## Records provided
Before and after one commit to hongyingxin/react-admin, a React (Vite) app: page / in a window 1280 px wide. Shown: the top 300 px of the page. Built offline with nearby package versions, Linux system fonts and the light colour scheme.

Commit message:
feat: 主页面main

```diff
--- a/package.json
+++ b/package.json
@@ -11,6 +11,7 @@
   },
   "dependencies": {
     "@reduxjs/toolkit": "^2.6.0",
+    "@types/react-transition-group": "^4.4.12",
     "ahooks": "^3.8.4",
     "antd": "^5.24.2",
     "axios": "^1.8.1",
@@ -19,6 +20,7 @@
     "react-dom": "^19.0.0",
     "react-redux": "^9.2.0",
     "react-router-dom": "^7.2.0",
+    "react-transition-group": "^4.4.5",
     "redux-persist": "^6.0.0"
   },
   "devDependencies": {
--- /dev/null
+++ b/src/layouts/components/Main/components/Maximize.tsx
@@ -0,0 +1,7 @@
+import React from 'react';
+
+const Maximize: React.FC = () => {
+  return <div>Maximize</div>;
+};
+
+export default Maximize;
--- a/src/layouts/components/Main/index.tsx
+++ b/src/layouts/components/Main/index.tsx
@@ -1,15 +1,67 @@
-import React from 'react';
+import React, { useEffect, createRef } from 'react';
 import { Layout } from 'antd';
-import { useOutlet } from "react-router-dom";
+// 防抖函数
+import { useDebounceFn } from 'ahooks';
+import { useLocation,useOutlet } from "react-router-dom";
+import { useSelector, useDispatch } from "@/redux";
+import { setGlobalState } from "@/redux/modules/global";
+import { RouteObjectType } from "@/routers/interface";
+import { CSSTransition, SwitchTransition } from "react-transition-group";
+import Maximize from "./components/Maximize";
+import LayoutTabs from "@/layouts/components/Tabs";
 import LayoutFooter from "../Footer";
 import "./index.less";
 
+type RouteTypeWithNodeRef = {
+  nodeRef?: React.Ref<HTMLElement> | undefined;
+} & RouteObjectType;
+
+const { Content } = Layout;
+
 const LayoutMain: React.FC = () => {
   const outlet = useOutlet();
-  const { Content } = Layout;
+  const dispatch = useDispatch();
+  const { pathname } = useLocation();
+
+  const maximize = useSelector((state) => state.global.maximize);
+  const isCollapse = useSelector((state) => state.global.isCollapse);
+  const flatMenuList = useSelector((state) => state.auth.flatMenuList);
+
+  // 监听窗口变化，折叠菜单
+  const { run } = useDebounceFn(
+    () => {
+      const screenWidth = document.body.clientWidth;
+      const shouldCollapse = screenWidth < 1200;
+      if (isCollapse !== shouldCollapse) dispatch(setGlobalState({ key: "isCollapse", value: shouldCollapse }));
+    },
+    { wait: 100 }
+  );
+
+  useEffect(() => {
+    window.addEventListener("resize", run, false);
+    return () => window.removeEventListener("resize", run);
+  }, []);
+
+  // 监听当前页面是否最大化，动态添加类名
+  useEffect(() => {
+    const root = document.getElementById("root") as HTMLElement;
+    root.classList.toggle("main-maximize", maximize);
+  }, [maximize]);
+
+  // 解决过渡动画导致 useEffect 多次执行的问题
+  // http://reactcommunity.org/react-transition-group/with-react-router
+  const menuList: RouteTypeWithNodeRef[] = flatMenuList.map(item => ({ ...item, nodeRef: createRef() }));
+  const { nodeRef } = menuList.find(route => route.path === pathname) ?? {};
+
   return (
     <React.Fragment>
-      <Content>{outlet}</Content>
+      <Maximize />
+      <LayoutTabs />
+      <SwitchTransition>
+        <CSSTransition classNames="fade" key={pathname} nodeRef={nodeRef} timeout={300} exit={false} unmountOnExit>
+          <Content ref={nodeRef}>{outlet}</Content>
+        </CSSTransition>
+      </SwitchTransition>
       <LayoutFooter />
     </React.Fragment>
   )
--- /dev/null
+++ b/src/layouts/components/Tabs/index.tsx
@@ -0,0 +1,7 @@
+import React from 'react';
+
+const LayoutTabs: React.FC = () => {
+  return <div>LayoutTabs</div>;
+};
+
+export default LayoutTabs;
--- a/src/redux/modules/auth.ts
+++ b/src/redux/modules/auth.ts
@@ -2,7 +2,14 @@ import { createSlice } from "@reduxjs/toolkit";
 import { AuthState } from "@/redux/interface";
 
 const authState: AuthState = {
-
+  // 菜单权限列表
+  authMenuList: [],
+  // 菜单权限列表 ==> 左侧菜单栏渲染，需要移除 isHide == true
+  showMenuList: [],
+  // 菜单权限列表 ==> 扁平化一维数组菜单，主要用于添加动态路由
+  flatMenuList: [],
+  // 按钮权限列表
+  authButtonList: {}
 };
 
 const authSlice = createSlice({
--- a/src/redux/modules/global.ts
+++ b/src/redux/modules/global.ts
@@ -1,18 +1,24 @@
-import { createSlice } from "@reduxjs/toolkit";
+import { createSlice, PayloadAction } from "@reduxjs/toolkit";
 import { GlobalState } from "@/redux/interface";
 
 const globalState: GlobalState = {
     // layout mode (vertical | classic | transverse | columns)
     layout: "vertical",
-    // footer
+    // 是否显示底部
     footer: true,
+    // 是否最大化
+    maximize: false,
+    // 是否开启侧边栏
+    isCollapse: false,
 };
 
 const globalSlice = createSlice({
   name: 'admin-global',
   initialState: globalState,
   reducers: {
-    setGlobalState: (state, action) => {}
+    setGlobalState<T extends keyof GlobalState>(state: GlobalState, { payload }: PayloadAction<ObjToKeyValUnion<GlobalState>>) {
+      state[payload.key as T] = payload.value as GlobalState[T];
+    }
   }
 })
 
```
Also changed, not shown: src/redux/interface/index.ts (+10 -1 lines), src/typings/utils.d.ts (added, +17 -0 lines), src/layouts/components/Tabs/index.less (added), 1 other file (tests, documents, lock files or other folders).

## Instructions for the task
Would you reproduce all of the data exactly, without a single alteration?

## Exercise solution
Before and after one commit to hongyingxin/react-admin, a React (Vite) app: page / in a window 1280 px wide. Shown: the top 300 px of the page. Built offline with nearby package versions, Linux system fonts and the light colour scheme.

Commit message:
feat: 主页面main

```diff
--- a/package.json
+++ b/package.json
@@ -11,6 +11,7 @@
   },
   "dependencies": {
     "@reduxjs/toolkit": "^2.6.0",
+    "@types/react-transition-group": "^4.4.12",
     "ahooks": "^3.8.4",
     "antd": "^5.24.2",
     "axios": "^1.8.1",
@@ -19,6 +20,7 @@
     "react-dom": "^19.0.0",
     "react-redux": "^9.2.0",
     "react-router-dom": "^7.2.0",
+    "react-transition-group": "^4.4.5",
     "redux-persist": "^6.0.0"
   },
   "devDependencies": {
--- /dev/null
+++ b/src/layouts/components/Main/components/Maximize.tsx
@@ -0,0 +1,7 @@
+import React from 'react';
+
+const Maximize: React.FC = () => {
+  return <div>Maximize</div>;
+};
+
+export default Maximize;
--- a/src/layouts/components/Main/index.tsx
+++ b/src/layouts/components/Main/index.tsx
@@ -1,15 +1,67 @@
-import React from 'react';
+import React, { useEffect, createRef } from 'react';
 import { Layout } from 'antd';
-import { useOutlet } from "react-router-dom";
+// 防抖函数
+import { useDebounceFn } from 'ahooks';
+import { useLocation,useOutlet } from "react-router-dom";
+import { useSelector, useDispatch } from "@/redux";
+import { setGlobalState } from "@/redux/modules/global";
+import { RouteObjectType } from "@/routers/interface";
+import { CSSTransition, SwitchTransition } from "react-transition-group";
+import Maximize from "./components/Maximize";
+import LayoutTabs from "@/layouts/components/Tabs";
 import LayoutFooter from "../Footer";
 import "./index.less";
 
+type RouteTypeWithNodeRef = {
+  nodeRef?: React.Ref<HTMLElement> | undefined;
+} & RouteObjectType;
+
+const { Content } = Layout;
+
 const LayoutMain: React.FC = () => {
   const outlet = useOutlet();
-  const { Content } = Layout;
+  const dispatch = useDispatch();
+  const { pathname } = useLocation();
+
+  const maximize = useSelector((state) => state.global.maximize);
+  const isCollapse = useSelector((state) => state.global.isCollapse);
+  const flatMenuList = useSelector((state) => state.auth.flatMenuList);
+
+  // 监听窗口变化，折叠菜单
+  const { run } = useDebounceFn(
+    () => {
+      const screenWidth = document.body.clientWidth;
+      const shouldCollapse = screenWidth < 1200;
+      if (isCollapse !== shouldCollapse) dispatch(setGlobalState({ key: "isCollapse", value: shouldCollapse }));
+    },
+    { wait: 100 }
+  );
+
+  useEffect(() => {
+    window.addEventListener("resize", run, false);
+    return () => window.removeEventListener("resize", run);
+  }, []);
+
+  // 监听当前页面是否最大化，动态添加类名
+  useEffect(() => {
+    const root = document.getElementById("root") as HTMLElement;
+    root.classList.toggle("main-maximize", maximize);
+  }, [maximize]);
+
+  // 解决过渡动画导致 useEffect 多次执行的问题
+  // http://reactcommunity.org/react-transition-group/with-react-router
+  const menuList: RouteTypeWithNodeRef[] = flatMenuList.map(item => ({ ...item, nodeRef: createRef() }));
+  const { nodeRef } = menuList.find(route => route.path === pathname) ?? {};
+
   return (
     <React.Fragment>
-      <Content>{outlet}</Content>
+      <Maximize />
+      <LayoutTabs />
+      <SwitchTransition>
+        <CSSTransition classNames="fade" key={pathname} nodeRef={nodeRef} timeout={300} exit={false} unmountOnExit>
+          <Content ref={nodeRef}>{outlet}</Content>
+        </CSSTransition>
+      </SwitchTransition>
       <LayoutFooter />
     </React.Fragment>
   )
--- /dev/null
+++ b/src/layouts/components/Tabs/index.tsx
@@ -0,0 +1,7 @@
+import React from 'react';
+
+const LayoutTabs: React.FC = () => {
+  return <div>LayoutTabs</div>;
+};
+
+export default LayoutTabs;
--- a/src/redux/modules/auth.ts
+++ b/src/redux/modules/auth.ts
@@ -2,7 +2,14 @@ import { createSlice } from "@reduxjs/toolkit";
 import { AuthState } from "@/redux/interface";
 
 const authState: AuthState = {
-
+  // 菜单权限列表
+  authMenuList: [],
+  // 菜单权限列表 ==> 左侧菜单栏渲染，需要移除 isHide == true
+  showMenuList: [],
+  // 菜单权限列表 ==> 扁平化一维数组菜单，主要用于添加动态路由
+  flatMenuList: [],
+  // 按钮权限列表
+  authButtonList: {}
 };
 
 const authSlice = createSlice({
--- a/src/redux/modules/global.ts
+++ b/src/redux/modules/global.ts
@@ -1,18 +1,24 @@
-import { createSlice } from "@reduxjs/toolkit";
+import { createSlice, PayloadAction } from "@reduxjs/toolkit";
 import { GlobalState } from "@/redux/interface";
 
 const globalState: GlobalState = {
     // layout mode (vertical | classic | transverse | columns)
     layout: "vertical",
-    // footer
+    // 是否显示底部
     footer: true,
+    // 是否最大化
+    maximize: false,
+    // 是否开启侧边栏
+    isCollapse: false,
 };
 
 const globalSlice = createSlice({
   name: 'admin-global',
   initialState: globalState,
   reducers: {
-    setGlobalState: (state, action) => {}
+    setGlobalState<T extends keyof GlobalState>(state: GlobalState, { payload }: PayloadAction<ObjToKeyValUnion<GlobalState>>) {
+      state[payload.key as T] = payload.value as GlobalState[T];
+    }
   }
 })
 
```
Also changed, not shown: src/redux/interface/index.ts (+10 -1 lines), src/typings/utils.d.ts (added, +17 -0 lines), src/layouts/components/Tabs/index.less (added), 1 other file (tests, documents, lock files or other folders).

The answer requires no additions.